## What you should do
An exact copy of each line below is needed, with no images in it.

(Edit tracking data)
Start of Block

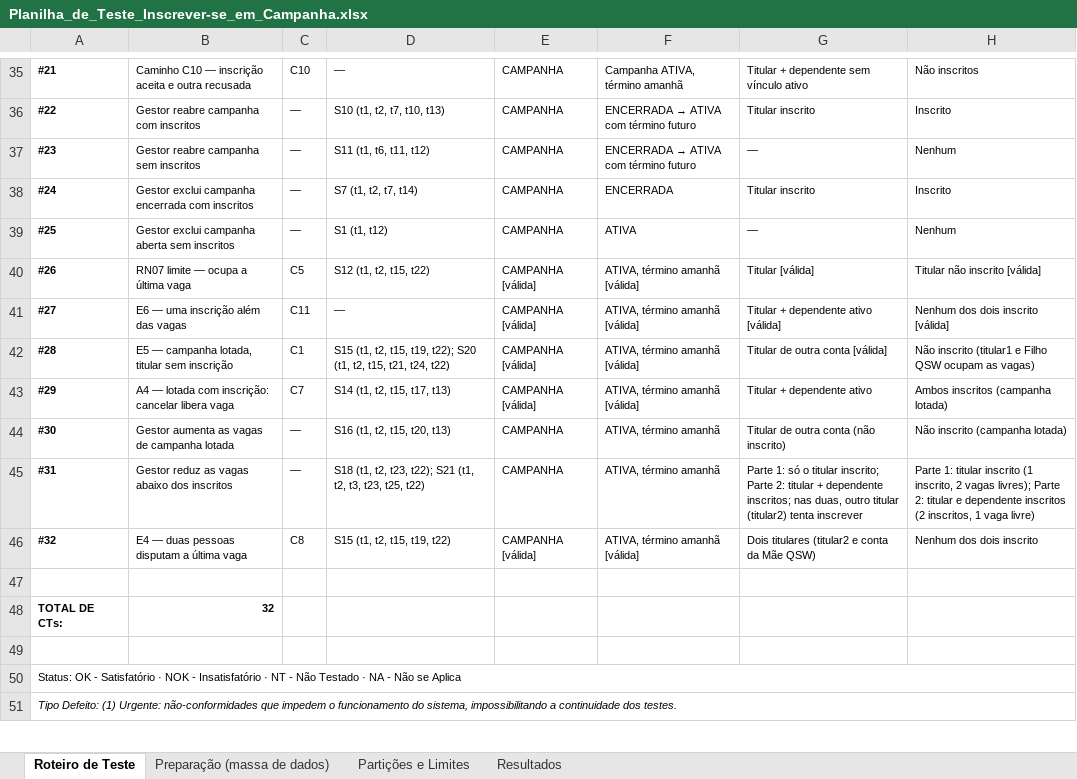
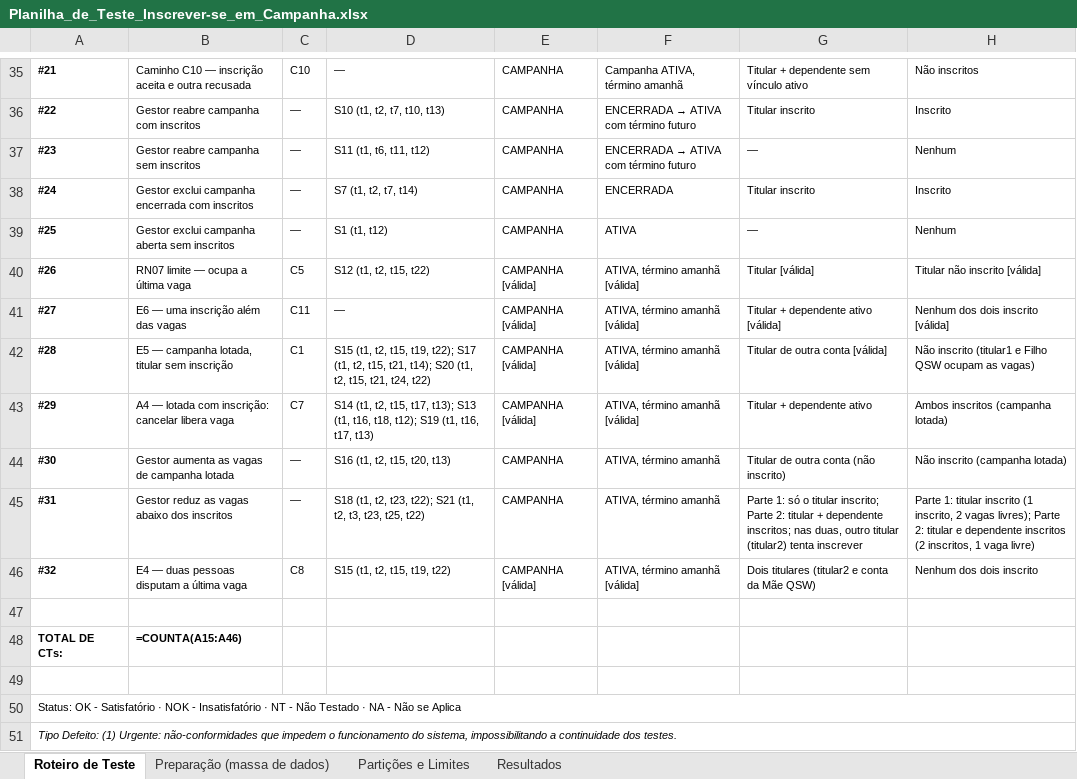
Before and after one commit to Conecta-Vida/Conecta-Vida-Mobile, an Excel workbook: qualidade/Planilha_de_Teste_Inscrever-se_em_Campanha.xlsx, sheet Roteiro de Teste, drawn as a sheet; only a part is shown, gaps mark what is left out; values as stored, in another font and other column widths than the file's, no borders; formulas without a stored value are shown as written; the diff names each change by its address in the sheet, - before the commit and + after, or states it on an @@ line.

```diff
--- a/qualidade/Planilha_de_Teste_Inscrever-se_em_Campanha.xlsx (sheet Roteiro de Teste)
+++ b/qualidade/Planilha_de_Teste_Inscrever-se_em_Campanha.xlsx (sheet Roteiro de Teste)
-D42: …t19, t22); S20 (t1,…
+D42: …t19, t22); S17 (t1, t2, t15, t21, t14); S20 (t1,…
-D43: …t15, t17, t13)
+D43: …t15, t17, t13); S13 (t1, t16, t18, t12); S19 (t1, t16, t17, t13)
-B48: 32
+B48: =COUNTA(A15:A46)
```
Also changed, not shown: sheet Resultados, 2 other files.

End of Block

## Expected output
Before and after one commit to Conecta-Vida/Conecta-Vida-Mobile, an Excel workbook: qualidade/Planilha_de_Teste_Inscrever-se_em_Campanha.xlsx, sheet Roteiro de Teste, drawn as a sheet; only a part is shown, gaps mark what is left out; values as stored, in another font and other column widths than the file's, no borders; formulas without a stored value are shown as written; the diff names each change by its address in the sheet, - before the commit and + after, or states it on an @@ line.

```diff
--- a/qualidade/Planilha_de_Teste_Inscrever-se_em_Campanha.xlsx (sheet Roteiro de Teste)
+++ b/qualidade/Planilha_de_Teste_Inscrever-se_em_Campanha.xlsx (sheet Roteiro de Teste)
-D42: …t19, t22); S20 (t1,…
+D42: …t19, t22); S17 (t1, t2, t15, t21, t14); S20 (t1,…
-D43: …t15, t17, t13)
+D43: …t15, t17, t13); S13 (t1, t16, t18, t12); S19 (t1, t16, t17, t13)
-B48: 32
+B48: =COUNTA(A15:A46)
```
Also changed, not shown: sheet Resultados, 2 other files.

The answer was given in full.